The Sierra Nevada Adaptive Management Project is a joint effort by the University of California, state and federal agencies, and the public to study management of forest lands in the Sierra Nevada. This 10-year project to investigate the effects of vegetation management treatments implemented by the Forest Service on fire risk, wildlife, forest health, and water in two areas in the Sierra Nevada, in the Sierra National Forest and the Tahoe National Forest. A lasting solution to forest management must engage stakeholders and promote active public participation in all phases of the process, including the development, interpretation, and incorporation of research-based information in the adaptive management decision making process.
My group was involved in both the spatial analysis work and public participation efforts. It has been a great honor to work on this project, as well as being a tremendous learning experience. Two wonderful dissertations from my lab have resulted from this research: Marek Jakubowski and Shufei Lei. So many students and staff worked on the project during its 10 year run: Qinghua Guo was instrumental to the project from UC Merced; Ken-ichi Ueda began work on the website in the early years of the project; Shasta Ferranto added years of insightful work on the public participation team; everyone in the lab participated in some way to the outcomes; and we all learned so much and made tremendous networks of expertise and knowledge across the state.
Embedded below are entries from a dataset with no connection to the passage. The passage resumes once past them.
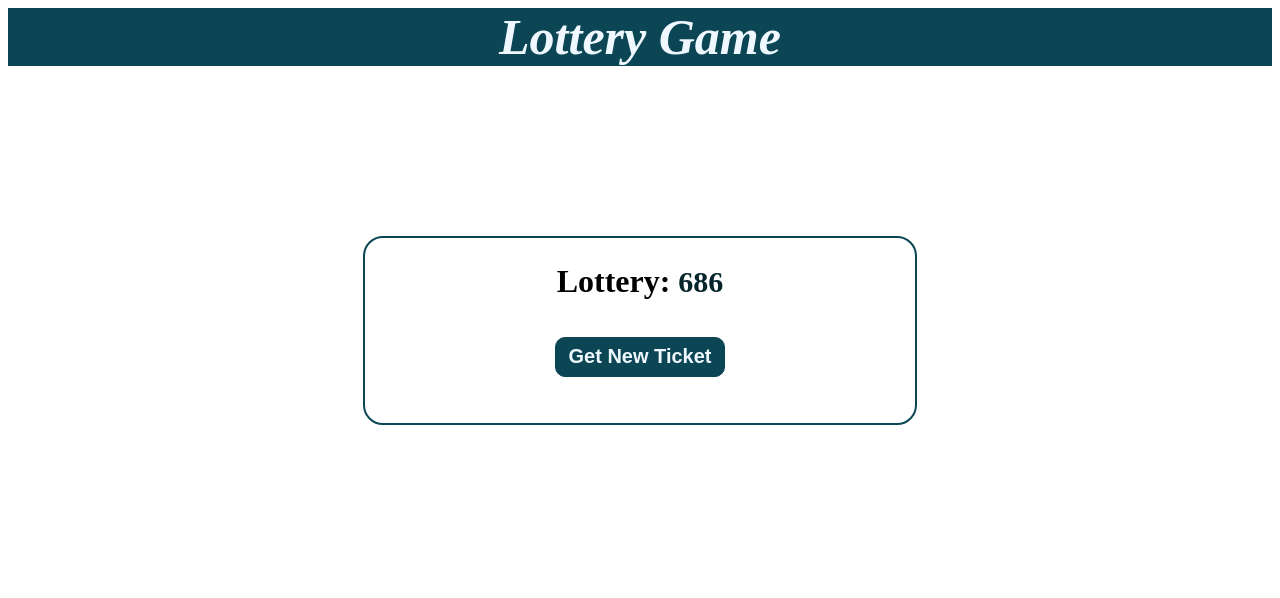
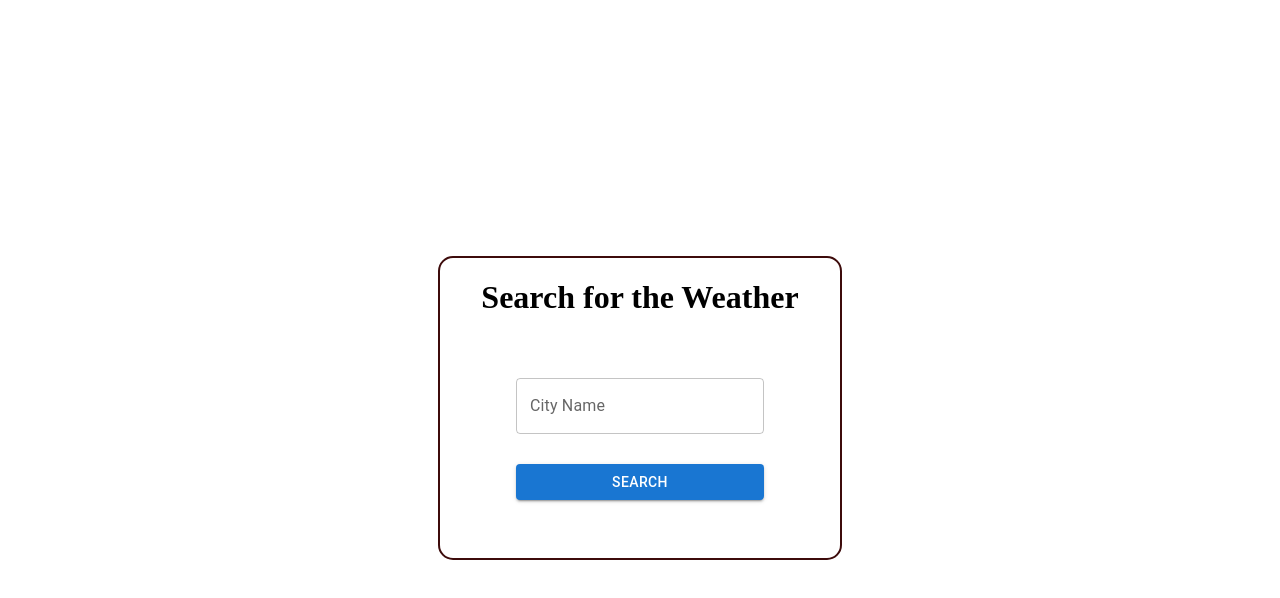
Before and after one commit to Gauranshi07/web-dev-practice, a React (Vite) app in the folder React/react-projects/: page / in a window 1280 px wide. Shown: the top 598 px of the page. Built offline with nearby package versions, Linux system fonts and the light colour scheme.

Commit message:
Add Weather App API integration

```diff
--- a/React/react-projects/package.json
+++ b/React/react-projects/package.json
@@ -10,6 +10,11 @@
     "preview": "vite preview"
   },
   "dependencies": {
+    "@emotion/react": "^11.14.0",
+    "@emotion/styled": "^11.14.1",
+    "@fontsource/roboto": "^5.3.0",
+    "@mui/icons-material": "^9.5.0",
+    "@mui/material": "^9.5.0",
     "react": "^19.2.8",
     "react-dom": "^19.2.8"
   },
--- a/React/react-projects/src/App.css
+++ b/React/react-projects/src/App.css
@@ -0,0 +1,6 @@
+.App{
+    display: flex;
+    justify-content: center;
+    align-items: center;
+    min-height: 100vh;
+}
--- a/React/react-projects/src/App.jsx
+++ b/React/react-projects/src/App.jsx
@@ -1,16 +1,45 @@
 import React from 'react'
 import Lottery from './Lottery'
 import {sum} from './helper'
+import Button from '@mui/material/Button';
+import DeleteIcon from '@mui/icons-material/Delete';
+import Alert from '@mui/material/Alert';
+import MinorProject from './minor-project/MinorProject';
+import "./App.css"
+
 
 const App = () => {
-  function winCondition(ticket){
-    return ticket.every((num)=> num==ticket[0]);
-  }
-  return (
-    <div>
-      <Lottery n={3} winCondition={winCondition}/>
+  // function winCondition(ticket){
+  //   return ticket.every((num)=> num==ticket[0]);
+  // }
+  // return (
+  //   <div>
+  //     <Lottery n={3} winCondition={winCondition}/>
+  //   </div>
+  // )
+
+  // function handleButton(){
+  //   console.log("Button was Clicked");
+  // }
+  // return(
+  //   <>
+  //   {/* <h1>Material UI Components</h1>
+  //   <Button variant="contained" onClick={handleButton}>Click Me</Button><br></br><br></br>
+  //   <Button variant="contained" onClick={handleButton}  startIcon={<DeleteIcon />} color="success">Click Me to delete</Button>
+  //   <Alert severity="error" color='error'>
+  //   Delete option is given.
+  //   </Alert> */}
+
+
+  //   </>
+  // )
+
+  return(
+    <div className="App">
+      <MinorProject/>
     </div>
   )
+
 }
 
 export default App
--- /dev/null
+++ b/React/react-projects/src/minor-project/MinorProject.jsx
@@ -0,0 +1,12 @@
+import React from 'react'
+import SearchBox from './SearchBox'
+
+const MinorProject = () => {
+  return (
+    <div>
+        <SearchBox/>
+    </div>
+  )
+}
+
+export default MinorProject
--- /dev/null
+++ b/React/react-projects/src/minor-project/SearchBox.css
@@ -0,0 +1,16 @@
+.SearchBox{
+    width: 400px;
+    height: 300px;
+    border: 2px solid rgb(61, 11, 11);
+    border-radius: 15px;
+    display: flex;
+    flex-direction: column;
+    align-items: center;
+    text-align: center;
+}
+.SearchBox form{
+    display: flex;
+    flex-direction: column;
+    gap: 30px;
+    margin-top: 40px;
+}
--- /dev/null
+++ b/React/react-projects/src/minor-project/SearchBox.jsx
@@ -0,0 +1,51 @@
+import React from 'react'
+import Box from '@mui/material/Box';
+import TextField from '@mui/material/TextField';
+import Button from '@mui/material/Button';
+import './SearchBox.css'
+import {useState} from 'react'
+
+const SearchBox = () => {
+  let [city,setCity]=useState("")
+  const API_URL ="https://api.openweathermap.org/data/2.5/weather"
+  const API_KEY = "ef9d82f554e571c5277719eace530eb3"
+
+  async function getWeatherInfo(){
+    let response = await fetch(`${API_URL}?q=${city}&appid=${API_KEY}&units=metric`);
+    let jsonRes = await response.json();
+    console.log(jsonRes)
+    let result = {
+      temperature : jsonRes.main.temp,
+      tempMin : jsonRes.main.temp_min,
+      tempMax : jsonRes.main.temp_max,
+      feelsLike : jsonRes.main.feels_like,
+      humidity: jsonRes.main.humidity,
+      pressure: jsonRes.main.pressure,
+      description : jsonRes.weather[0].description
+    }
+    console.log(result)
+  }
+
+  function handleInput(evt){
+    setCity(evt.target.value);
+  }
+
+  function handleSubmit(evt){
+    evt.preventDefault();
+    console.log(city)
+    setCity("");
+    getWeatherInfo();
+  }
+
+  return (
+    <div className="SearchBox">
+      <h1>Search for the Weather</h1>
+        <form onSubmit={handleSubmit}>
+            <TextField id="city" label="City Name" variant="outlined" value={city} onChange={handleInput}/>
+            <Button variant="contained" type="submit">Search</Button>
+        </form>
+    </div>
+  )
+}
+
+export default SearchBox
```
Also changed, not shown: 1 other file (tests, documents, lock files or other folders).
For papers from the SNAMP project, see here. For papers from the SNAMP project at large, see here. More Information: Please check out our website (we are also on Facebook): http://snamp.cnr.berkeley.edu/.